TASK GOAL: Copy the listing below letter for letter, passing over each picture.

GIVEN DATA:
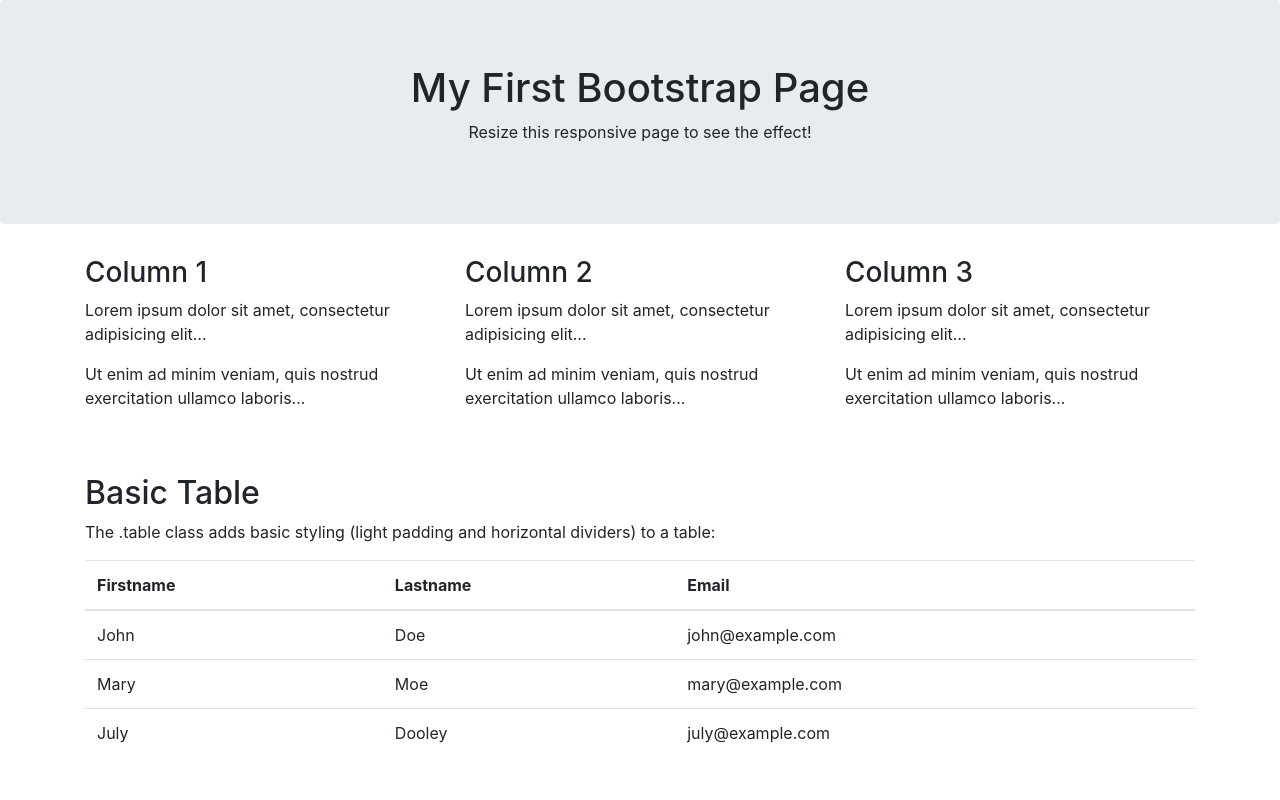
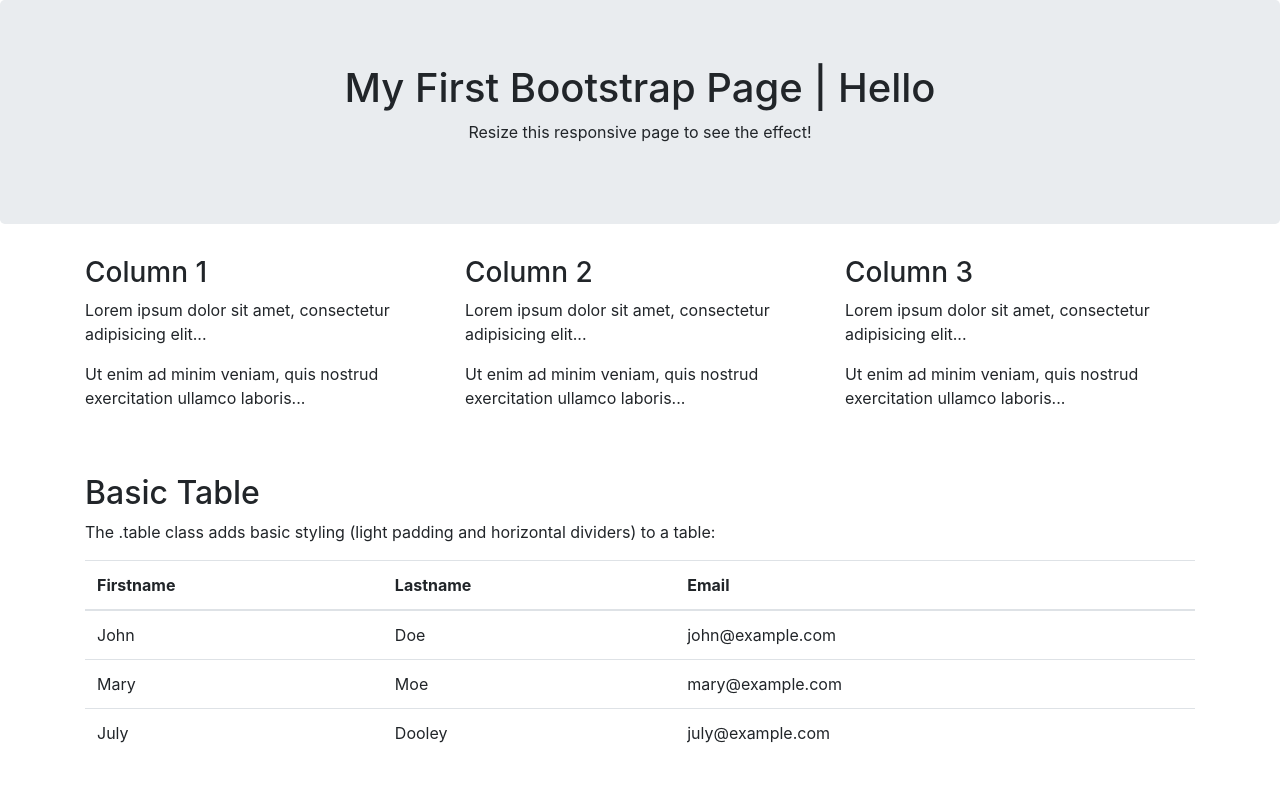
Before and after one commit to pratiktogp/belajar, a plain HTML site: page index.html in a window 1280 px wide. Shown: the top 800 px of the page. Drawn offline with nearby package versions, Linux system fonts and the light colour scheme.

Commit message:
ubah tittle 2

```diff
--- a/index.html
+++ b/index.html
@@ -12,7 +12,7 @@
 <body>
 
 <div class="jumbotron text-center">
-  <h1>My First Bootstrap Page</h1>
+  <h1>My First Bootstrap Page | Hello</h1>
   <p>Resize this responsive page to see the effect!</p>
 </div>
 
```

OUTPUT FOR THIS EXERCISE:
Before and after one commit to pratiktogp/belajar, a plain HTML site: page index.html in a window 1280 px wide. Shown: the top 800 px of the page. Drawn offline with nearby package versions, Linux system fonts and the light colour scheme.

Commit message:
ubah tittle 2

```diff
--- a/index.html
+++ b/index.html
@@ -12,7 +12,7 @@
 <body>
 
 <div class="jumbotron text-center">
-  <h1>My First Bootstrap Page</h1>
+  <h1>My First Bootstrap Page | Hello</h1>
   <p>Resize this responsive page to see the effect!</p>
 </div>
 
```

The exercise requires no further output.